Tech-savvy patients being treated in and by staff across the Sydney Children's Hospitals Network are embracing the shift towards telehealth models of care.
Since the introduction of social distancing measures, it has sparked a 154 per cent increase in telehealth models of care being delivered at Sydney Children’s Hospital, Randwick (SCH) and The Children’s Hospital at Westmead (CHW) since the outbreak of COVID-19.
With more than 100 departments and services set up for telehealth across both hospitals, face-to-face consultations are now being provided virtually – in many cases for the first time – by leveraging the infrastructure of the state’s digital health agency eHealth NSW.
This is being done to great effect in the palliative care and chronic pain unit, where a play clinic enabling patients and families to connect, socialise and have fun is now taking place online, contributing to a 12-fold increase in demand for virtual meeting rooms.
“With precautions in place to protect our most vulnerable patients, we can't invite them to the hospital at the moment or risk their health in any way,” said Senior Child Life Therapist Kirsty-Leah Goymour, who has managed the SCH pain and palliative care play clinic for the past eight years.
“To stay connected, we’ve created a virtual play clinic which is operating via Pexip.
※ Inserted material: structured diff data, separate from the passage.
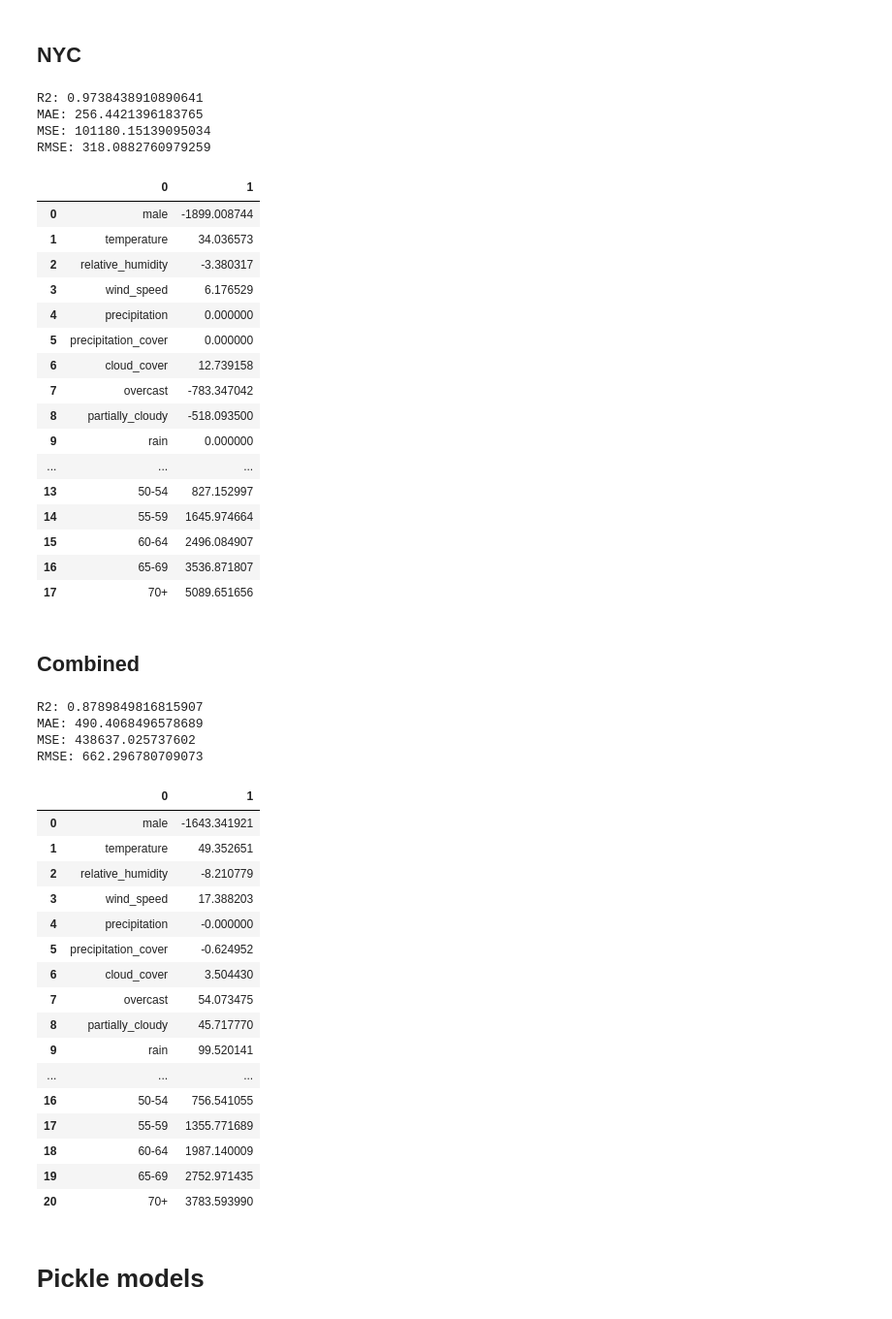
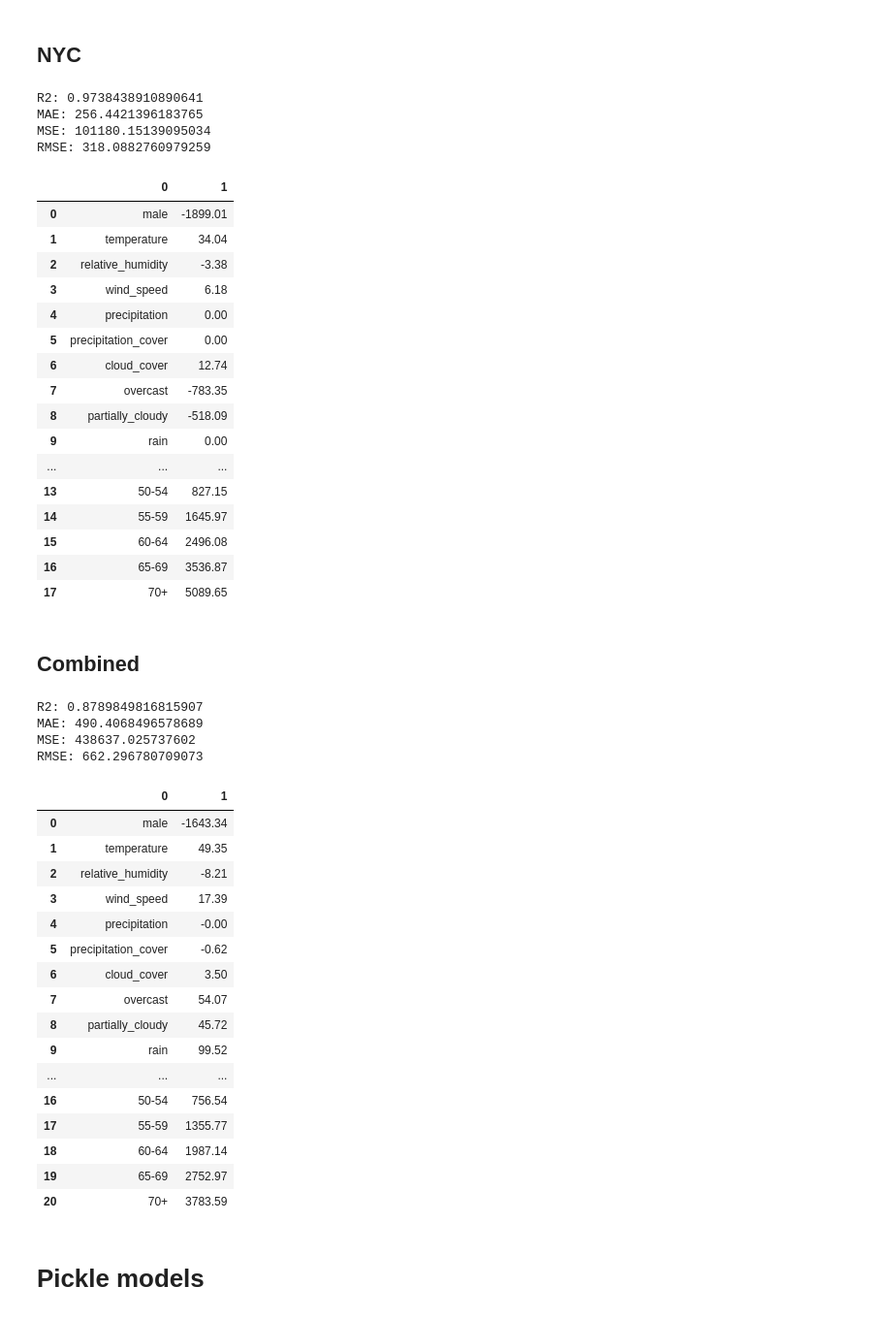
Before and after one commit to dwagenhurst/Marathon_Times_and_Weather, a Jupyter notebook: Final Models.ipynb, the cells around one changed output. Shown at 97% size. Saved outputs shown, nothing was run; the diff lists cells and outputs as text; code cells hidden in the pictures.

```diff
--- a/Final Models.ipynb
+++ b/Final Models.ipynb
@@ -428,69 +428,69 @@ y_test = test['time_seconds']
 nyc_model = ElasticNet(alpha=0.1, l1_ratio=0.9797979797979799, max_iter=100_000)
 nyc_model.fit(X_train, y_train)
 model_scores(X_test, y_test, nyc_model)
-pd.DataFrame(list(zip(X_test.columns,nyc_model.coef_)))
+pd.DataFrame(list(zip(X_test.columns,np.round(nyc_model.coef_,2))))
 # %% [output]
 R2: 0.9738438910890641
 MAE: 256.4421396183765
 MSE: 101180.15139095034
 RMSE: 318.0882760979259
 |  | 0 | 1 |
-| 0 | male | -1899.008744 |
-| 1 | temperature | 34.036573 |
-| 2 | relative_humidity | -3.380317 |
-| 3 | wind_speed | 6.176529 |
-| 4 | precipitation | 0.000000 |
-| 5 | precipitation_cover | 0.000000 |
-| 6 | cloud_cover | 12.739158 |
-| 7 | overcast | -783.347042 |
-| 8 | partially_cloudy | -518.093500 |
-| 9 | rain | 0.000000 |
+| 0 | male | -1899.01 |
+| 1 | temperature | 34.04 |
+| 2 | relative_humidity | -3.38 |
+| 3 | wind_speed | 6.18 |
+| 4 | precipitation | 0.00 |
+| 5 | precipitation_cover | 0.00 |
+| 6 | cloud_cover | 12.74 |
+| 7 | overcast | -783.35 |
+| 8 | partially_cloudy | -518.09 |
+| 9 | rain | 0.00 |
 | ... | ... | ... |
-| 13 | 50-54 | 827.152997 |
-| 14 | 55-59 | 1645.974664 |
-| 15 | 60-64 | 2496.084907 |
-| 16 | 65-69 | 3536.871807 |
-| 17 | 70+ | 5089.651656 |
+| 13 | 50-54 | 827.15 |
+| 14 | 55-59 | 1645.97 |
+| 15 | 60-64 | 2496.08 |
+| 16 | 65-69 | 3536.87 |
+| 17 | 70+ | 5089.65 |
 # %% [markdown]
 ## Combined
 # %%
 # train test split
 train = combined[combined.index.isin(range(2000,2016), level=0)]
 test = combined[combined.index.isin(range(2016,2019), level=0)]
 
 X_train = train.drop(columns = ['time_seconds', 'clear'])
 X_test = test.drop(columns = ['time_seconds', 'clear'])
 
 y_train = train['time_seconds']
 y_test = test['time_seconds']
 
 # fit and score model
 combined_model = ElasticNet(alpha=1, l1_ratio=1.0, max_iter=10000)
 combined_model.fit(X_train, y_train)
 model_scores(X_test, y_test, combined_model)
-pd.DataFrame(list(zip(X_test.columns,combined_model.coef_)))
+pd.DataFrame(list(zip(X_test.columns,np.round(combined_model.coef_,2))))
 # %% [output]
 R2: 0.8789849816815907
 MAE: 490.4068496578689
 MSE: 438637.025737602
 RMSE: 662.296780709073
 |  | 0 | 1 |
-| 0 | male | -1643.341921 |
-| 1 | temperature | 49.352651 |
-| 2 | relative_humidity | -8.210779 |
-| 3 | wind_speed | 17.388203 |
-| 4 | precipitation | -0.000000 |
-| 5 | precipitation_cover | -0.624952 |
-| 6 | cloud_cover | 3.504430 |
-| 7 | overcast | 54.073475 |
-| 8 | partially_cloudy | 45.717770 |
-| 9 | rain | 99.520141 |
+| 0 | male | -1643.34 |
+| 1 | temperature | 49.35 |
+| 2 | relative_humidity | -8.21 |
+| 3 | wind_speed | 17.39 |
+| 4 | precipitation | -0.00 |
+| 5 | precipitation_cover | -0.62 |
+| 6 | cloud_cover | 3.50 |
+| 7 | overcast | 54.07 |
+| 8 | partially_cloudy | 45.72 |
+| 9 | rain | 99.52 |
 | ... | ... | ... |
-| 16 | 50-54 | 756.541055 |
-| 17 | 55-59 | 1355.771689 |
-| 18 | 60-64 | 1987.140009 |
-| 19 | 65-69 | 2752.971435 |
-| 20 | 70+ | 3783.593990 |
+| 16 | 50-54 | 756.54 |
+| 17 | 55-59 | 1355.77 |
+| 18 | 60-64 | 1987.14 |
+| 19 | 65-69 | 2752.97 |
+| 20 | 70+ | 3783.59 |
 # %% [markdown]
 # Pickle models
 # %%
```
Also changed, not shown: parts of 4 cells of this notebook, 2 other files.
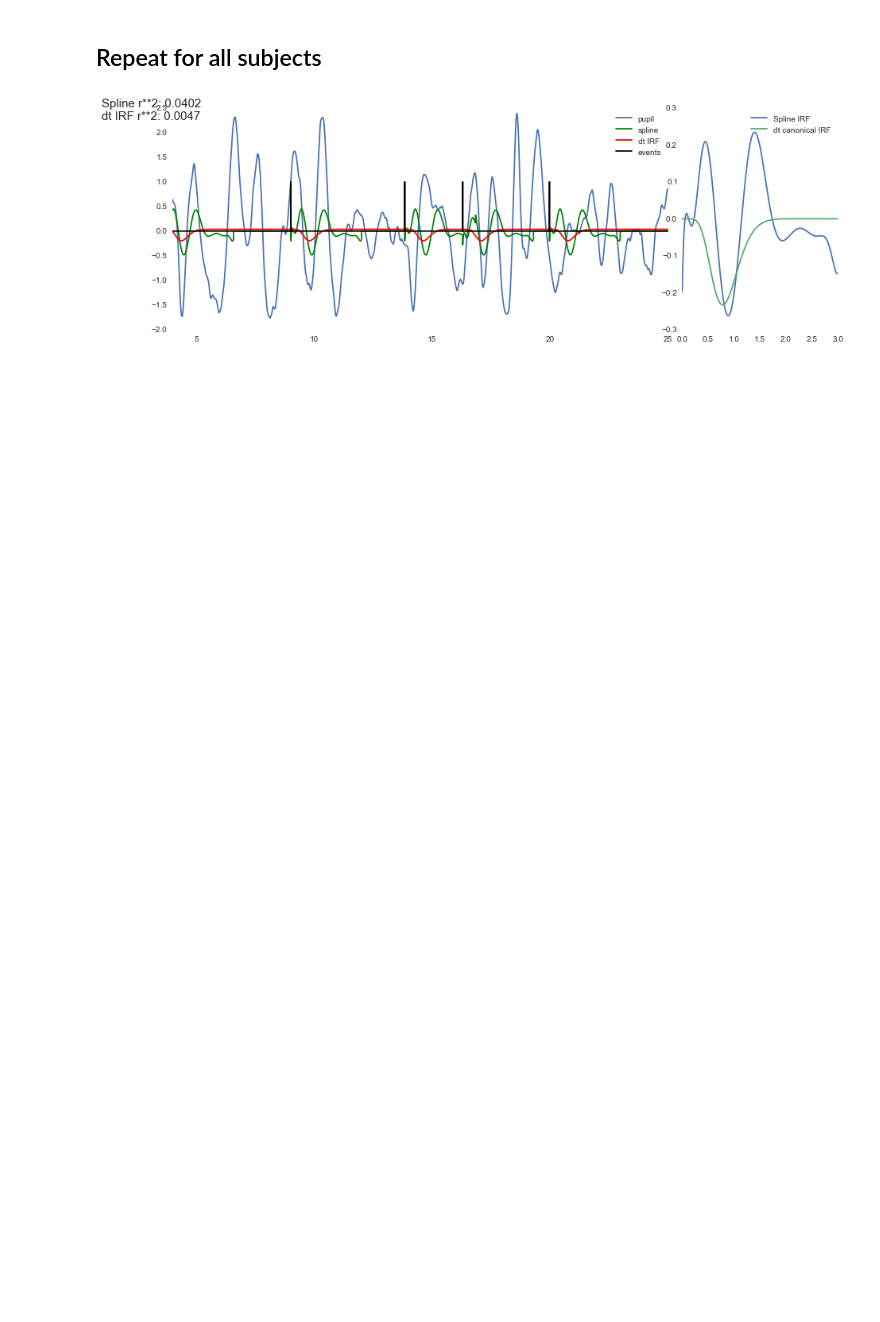
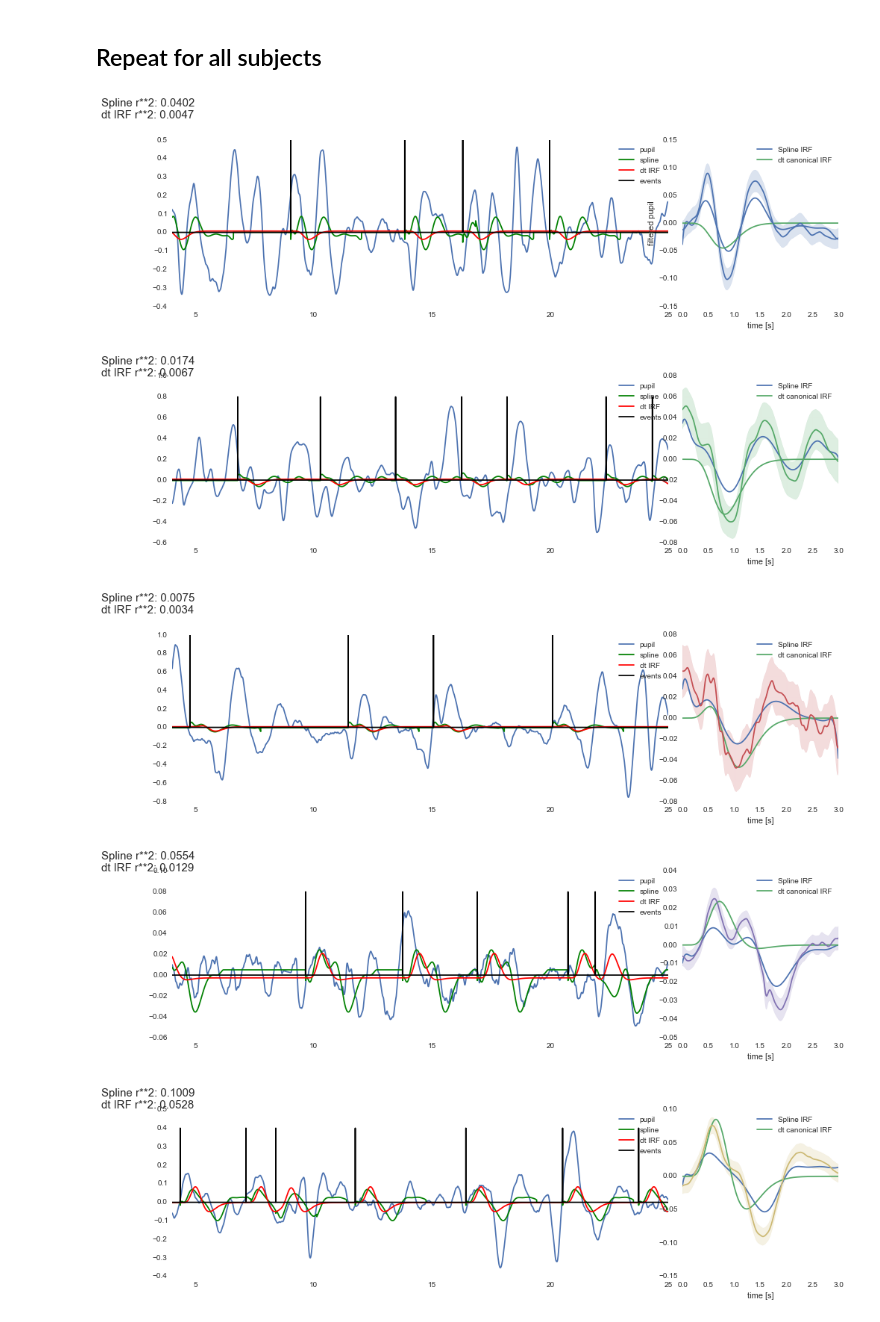
Before and after one commit to DonnerLab/Tutorials, a Jupyter notebook: Olympia_IRF_pupil_data.ipynb, the cells around one changed output. Drawn from its saved outputs; the diff is of its cells as text; code cells hidden in the pictures; blank space fills up the shorter version.

Commit message:
Make nicer plots that directly compare averages and IRF

```diff
--- a/Olympia_IRF_pupil_data.ipynb
+++ b/Olympia_IRF_pupil_data.ipynb
@@ -197,15 +197,11 @@ model_string = '+'.join(basis_str)
 pupil, design = pt.dmatrices('pupil_filtered ~ %s + 1'%model_string, data_f)
 figure(figsize=(20,8))
 subplot(2,1,1)
-mp, spupil =  pupil.mean(), pupil.std()
-pupil = (pupil-mp)/spupil
-
 plot(arange(50000)*dt, design[:50000, :])
 
 subplot(2,1,2)
 pupil2, design_irf = pt.dmatrices('pupil_filtered ~ cIRF + cIRFprime + 1', data_f)
-mp, spupil =  pupil2.mean(), pupil2.std()
-pupil2 = (pupil2-mp)/spupil
+
 plot(arange(50000)*dt, design_irf[:50000, :])
 # %% [output]
 [<matplotlib.lines.Line2D at 0x...>,
@@ -261,38 +257,51 @@ Repeat for all subjects
 # %%
 # Now do all subjs.
 from matplotlib import gridspec
 gs = GridSpec(1, 8)
 for sub_nr, subject in data.groupby('subject'):
     model_string = '+'.join(basis_str)
     pupil, design = pt.dmatrices('pupil_filtered ~ %s + 1'%model_string, subject)
-    mp, spupil =  pupil.mean(), pupil.std()
-    pupil = (pupil-mp)/spupil
     pupil2, design_irf = pt.dmatrices('pupil_filtered ~ cIRF + cIRFprime + 1', subject)
-    mp, spupil =  pupil2.mean(), pupil2.std()
-    pupil2 = (pupil2-mp)/spupil
     model = sm.OLS(pupil, design)
     results = model.fit()
 
     model = sm.OLS(pupil2, design_irf)
     results_irf = model.fit()
 
-    figure(figsize=(15,5))
+    figure(figsize=(16,4))
     subplot(gs[:, :6])
     idx = 25*int(sample_rate)
     plot(arange(1000,idx)*dt, pupil[1000:idx] )
     plot(arange(1000,idx)*dt, results.fittedvalues[1000:idx], 'g')
     plot(arange(1000,idx)*dt, results_irf.fittedvalues[1000:idx], 'r')
-    plot(arange(1000,idx)*dt, subject.events[1000:idx], 'k')
+    ymin, ymax = ylim()
+    plot(arange(1000,idx)*dt, subject.events[1000:idx]*ymax, 'k')
     xlim([1000*dt, idx*dt])
     legend(['pupil', 'spline', 'dt IRF', 'events'])
-
-    text(1, 2, 'Spline r**2: %0.4f \ndt IRF r**2: %0.4f \n'%(results.rsquared, results_irf.rsquared), fontdict={'fontsize':15})
+    text(1, ymax+ymax*0.1, 'Spline r**2: %0.4f \ndt IRF r**2: %0.4f \n'%(results.rsquared, results_irf.rsquared), fontdict={'fontsize':15})
     subplot(gs[:, 6:])
     l = dot(results.params[1:], basis.T ).shape[0]
 
     plot(arange(l)*dt, dot(results.params[1:], basis.T ))
     plot(arange(l)*dt, results_irf.params[1]*cIRF+results_irf.params[2]*cIRF_prime)
 
     legend(['Spline IRF', 'dt canonical IRF'])
+
+    sub = sub_nr
+    events = where(subject.events>0)[0]
+    acc = []
+    for event in events:
+        pp = subject.pupil_filtered[int(event):int(event+fs*basis_length)]
+        pp = pad(pp, (0, int(fs*basis_length)-len(pp)), mode='constant')
+        acc.append(pp)
+    acc = vstack(acc)
+    sns.tsplot(acc, time=dt*arange(basis_length*fs),color=colors[sub])
+    xlabel('time [s]')
+    if sub == 0:
+        ylabel('filtered pupil')
 # %% [output]
-[figure, old version]
+[figure, new version]
+[figure, added]
+[figure, added]
+[figure, added]
+[figure, added]
```
Also changed, not shown: parts of 2 cells of this notebook.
From the hospital to their homes, we offer play opportunities, read stories, sing and support each other.
“The families are excited we can stay in touch, and this has actually presented new opportunities for families who couldn't attend in person previously because of distance and location."
Children with difficult-to-treat asthma and cystic fibrosis, meanwhile, are being protected given their heightened vulnerability to COVID-19.
To minimise the risk that they contract the severe respiratory illness from someone within the community, the respiratory team at SCH has identified patients to undertake ‘home spirometry’ to measure their lung function.
Spiro Home devices are compatible with smartphones, enabling clinicians to determine via Bluetooth if a patient’s lung function has declined or if their treatment therapy is working.
“Being able to access this device during the pandemic is supporting the management of their chronic respiratory condition and making a long-term positive difference to the lives of these children and their families and keep them closer to home,” said Professor Adam Jaffe, Head of Respiratory at SCH.
At The Children’s Hospital at Westmead, occupational therapist Emma Cowley said telehealth has enabled a large multidisciplinary clinic to stay connected, complete regular team meetings and offer its families the flexibility to attend clinical appointments while adhering to social distancing.
“I am confident that even when COVID-19 restrictions have passed we will be using telehealth a lot more in our clinical practice,” said Ms Cowley.
Experts in departments like neurology, neurosurgery, nephrology, genetics and child development are also using the benefits of telehealth to connect and support children and families remotely.